The National Association of Retail Grocers of Australia is calling for greater scrutiny of acquisitions made by the country’s biggest supermarket chains in an effort to curtail what it claims is escalating market share by the major operators.
The National Association of Retail Grocers of Australia is calling for greater scrutiny of acquisitions made by the country’s biggest supermarket chains in an effort to curtail what it claims is escalating market share by the major operators, Woolworths and Coles.
The call comes after the independent retail sector had a win late last month when the federal government passed an amendment to the Trade Practices Act, strengthening predatory pricing provisions.
NARGA chairman John Cummings said the association was now turning its focus to “creeping acquisitions”.

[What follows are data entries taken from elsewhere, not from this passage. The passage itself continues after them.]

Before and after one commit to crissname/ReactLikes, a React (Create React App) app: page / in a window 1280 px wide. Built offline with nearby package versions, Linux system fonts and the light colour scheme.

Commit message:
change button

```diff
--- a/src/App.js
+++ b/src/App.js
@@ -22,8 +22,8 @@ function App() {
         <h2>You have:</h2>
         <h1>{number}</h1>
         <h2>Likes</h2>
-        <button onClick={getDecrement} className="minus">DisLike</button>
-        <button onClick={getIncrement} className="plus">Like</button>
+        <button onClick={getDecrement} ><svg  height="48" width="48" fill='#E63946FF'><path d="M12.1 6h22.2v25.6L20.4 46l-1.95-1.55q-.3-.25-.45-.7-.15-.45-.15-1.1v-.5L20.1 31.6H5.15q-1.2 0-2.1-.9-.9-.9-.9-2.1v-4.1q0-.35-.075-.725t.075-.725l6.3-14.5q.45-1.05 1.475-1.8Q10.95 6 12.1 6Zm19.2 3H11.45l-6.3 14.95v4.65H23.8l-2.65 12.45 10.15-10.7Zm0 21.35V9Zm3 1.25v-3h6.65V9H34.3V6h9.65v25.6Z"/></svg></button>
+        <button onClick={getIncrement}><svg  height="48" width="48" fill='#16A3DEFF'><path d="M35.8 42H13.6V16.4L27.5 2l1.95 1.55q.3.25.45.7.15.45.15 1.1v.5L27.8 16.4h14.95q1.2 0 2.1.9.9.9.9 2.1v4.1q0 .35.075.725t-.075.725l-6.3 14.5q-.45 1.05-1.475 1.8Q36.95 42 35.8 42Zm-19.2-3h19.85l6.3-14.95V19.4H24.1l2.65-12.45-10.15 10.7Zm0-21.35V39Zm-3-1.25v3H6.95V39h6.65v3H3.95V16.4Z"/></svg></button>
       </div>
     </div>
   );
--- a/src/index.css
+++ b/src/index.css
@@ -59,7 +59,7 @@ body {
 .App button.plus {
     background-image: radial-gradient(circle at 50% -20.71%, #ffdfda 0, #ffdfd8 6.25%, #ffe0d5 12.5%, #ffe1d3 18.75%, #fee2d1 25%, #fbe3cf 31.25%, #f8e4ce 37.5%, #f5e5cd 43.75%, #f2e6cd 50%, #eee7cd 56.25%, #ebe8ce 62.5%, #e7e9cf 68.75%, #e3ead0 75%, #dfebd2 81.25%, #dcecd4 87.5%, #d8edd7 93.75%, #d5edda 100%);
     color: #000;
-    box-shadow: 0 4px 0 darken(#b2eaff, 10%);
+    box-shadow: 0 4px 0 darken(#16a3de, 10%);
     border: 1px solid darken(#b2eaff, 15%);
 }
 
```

Mr Cummings is calling on both sides of government to toughen the Trade Practices Act to prevent big market players from growing in size by buying up small business operators across the country.

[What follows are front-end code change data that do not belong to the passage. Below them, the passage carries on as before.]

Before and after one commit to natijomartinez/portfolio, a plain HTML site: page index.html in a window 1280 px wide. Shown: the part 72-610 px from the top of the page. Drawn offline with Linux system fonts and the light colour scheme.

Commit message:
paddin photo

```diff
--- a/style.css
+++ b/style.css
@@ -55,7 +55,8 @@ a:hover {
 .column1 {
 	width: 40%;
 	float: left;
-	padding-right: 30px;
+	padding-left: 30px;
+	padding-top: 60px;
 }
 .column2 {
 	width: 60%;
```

He wants individual acquisitions to be approved by the corporate watchdog, the Australian Competition and Consumer Commission.

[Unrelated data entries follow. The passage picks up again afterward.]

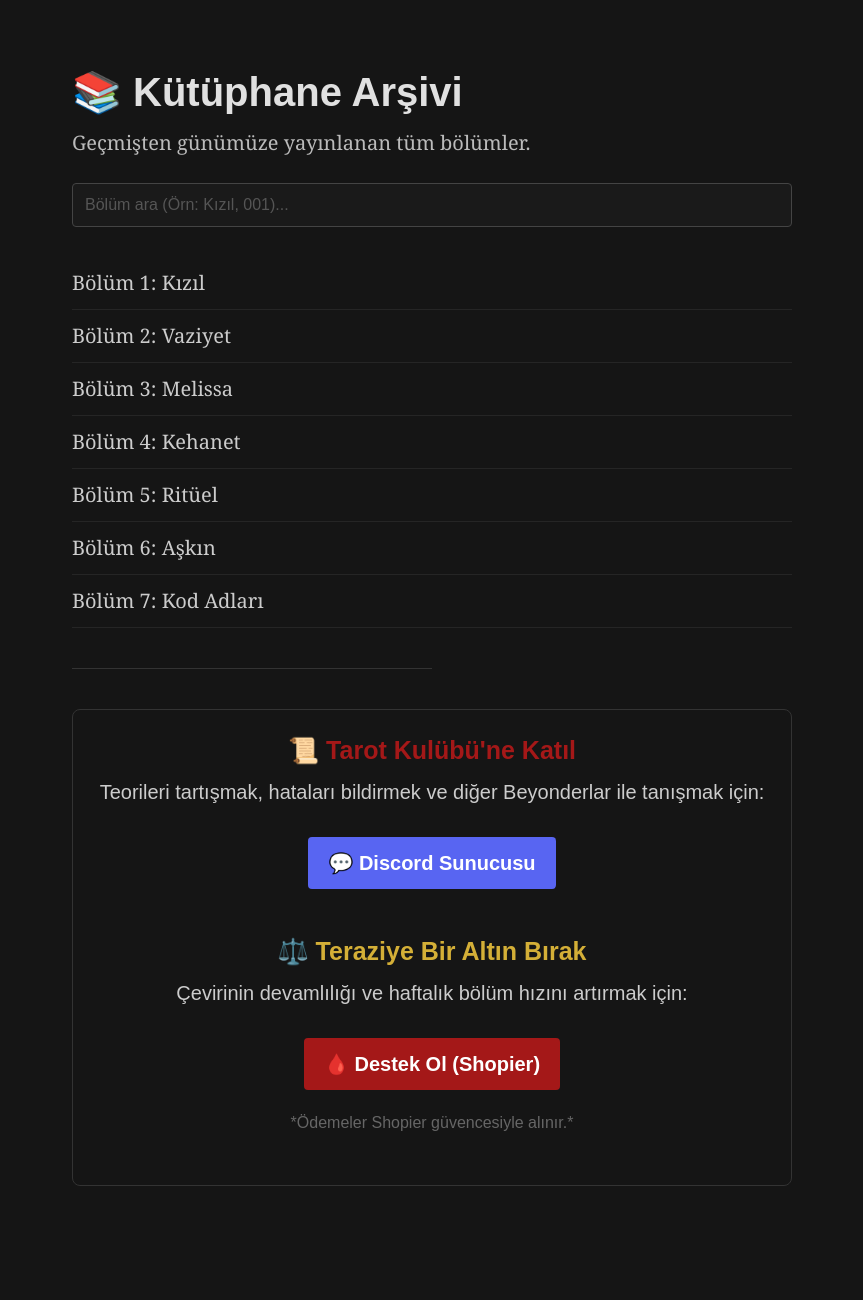
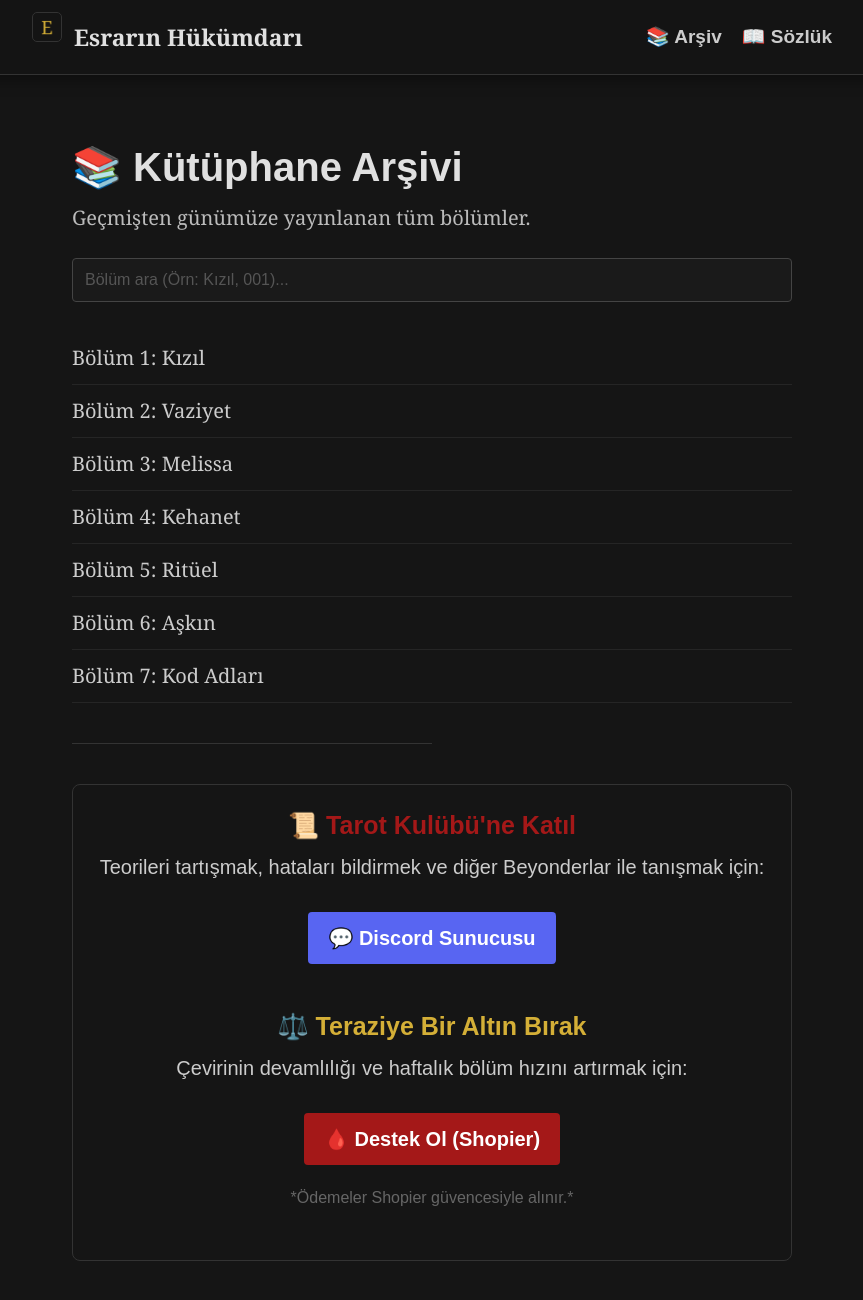
Before and after one commit to Imperium34/Imperium34.github.io, a Jekyll site: the page built from arsiv.md, in a window 1280 px wide and 1311 px high. Shown: the top 1300 px of the window, without its empty margins (208-1071 px from the left). Built offline with Jekyll 4.4.1, drawn with Linux system fonts in a browser that asks for light colours; comment, search, counter and statistics services are not loaded.

Commit message:
ilk bölüme başla düğmesinin yanlış yere götürmesi düzeltildi ve header eklendi

```diff
--- a/_layouts/default.html
+++ b/_layouts/default.html
@@ -20,7 +20,21 @@
   <meta name="theme-color" content="#a41818"> <link rel="stylesheet" type="text/css" href="/css/style.css">
 </head>
 <body>
+<header class="imperium-header">
+  <div class="header-content">
 
+    <a href="/" class="header-brand">
+      <img src="/assets/favicon.png" alt="Esrarın Hükümdarı" class="header-logo">
+      <span class="header-title">Esrarın Hükümdarı</span>
+    </a>
+
+    <nav class="header-nav">
+      <a href="/arsiv/">📚 Arşiv</a>
+      <a href="/sozluk/">📖 Sözlük</a>
+    </nav>
+
+  </div>
+</header>
 <div class="container">
 
   {% if page.layout == 'post' %}
--- a/css/style.scss
+++ b/css/style.scss
@@ -371,3 +371,83 @@ input[type="text"]#chapterSearch {
   display: inline-block;
   font-family: monospace;
 }
+
+// =========================================
+// 11. GLOBAL HEADER (STICKY)
+// =========================================
+
+.imperium-header {
+  position: sticky;
+  top: 0;
+  z-index: 1000;
+  background-color: rgba(21, 21, 21, 0.90);
+  backdrop-filter: blur(8px);
+  border-bottom: 1px solid #333;
+  width: 100%;
+  padding: 12px 0;
+  box-shadow: 0 4px 15px rgba(0, 0, 0, 0.4);
+}
+
+.header-content {
+  max-width: 800px;
+  margin: 0 auto;
+  padding: 0 20px;
+  display: flex;
+  justify-content: space-between;
+  align-items: center;
+}
+
+.header-brand {
+  display: flex;
+  align-items: center;
+  gap: 12px;
+  text-decoration: none;
+
+  .header-logo {
+    width: 28px;
+    height: 28px;
+    object-fit: contain;
+  }
+
+  .header-title {
+    font-family: 'Georgia', serif;
+    font-size: 1.15rem;
+    font-weight: bold;
+    color: #e0e0e0;
+    transition: color 0.2s ease;
+  }
+
+  &:hover .header-title {
+    color: #d4af37;
+  }
+}
+
+.header-nav {
+  display: flex;
+  gap: 20px;
+
+  a {
+    text-decoration: none;
+    color: #ccc;
+    font-size: 0.95rem;
+    font-family: sans-serif;
+    font-weight: bold;
+    transition: color 0.2s ease;
+
+    &:hover {
+      color: #a41818;
+    }
+  }
+}
+
+@media (max-width: 600px) {
+  .header-title {
+    display: none;
+  }
+  .header-content {
+    padding: 0 15px;
+  }
+  .header-nav {
+    gap: 15px;
+  }
+}
```
Also changed, not shown: index.md (+1 -1 lines).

“It is not to say they can’t go ahead with the acquisitions, but there needs to be better checks and balances,” Mr Cummings said.
“In every Western market there would be some form of trade practice that restricts competitors buying 100 per cent of the market.”
Mr Cummings said creeping provisions could include restricting a major market player to buying only a certain number of businesses in a sector during a certain timeframe.
Chamber of Commerce and Industry WA executive director policy, Deidre Willmott, said that, under section 50 of the Trade Practices Act, the ACCC already had the power to investigate and oppose any acquisition that would substantially lessen competition in the market.
“The ACCC used the power to examine Woolworth’s acquisition of 22 Action Supermarkets on a store-by-store basis in 2005,” she said.
“There are other examples where the ACCC has examined the purchase of individual stores, the most recent being in June this year involving Woolworth’s planned purchase of an IGA Supermarket and liquor store in Jindabyne.”
But Mr Cummings, who is also the president of the WA Independent Grocers Association, said the provisions of the Trade Practices Act needed to be tightened.
“All the research we have done shows that the biggest issue without a doubt is the market dominance of the chains and the pressure that creates,” he said.
Mr Cummings said NARGA had been given assurances from both the Liberal Party and the Labor Party that they would look into the matter following the federal election.
The focus on creeping acquisitions comes more than three years after a senate economics references committee recommended 17 changes to the act, including the introduction of a 'creeping' provision.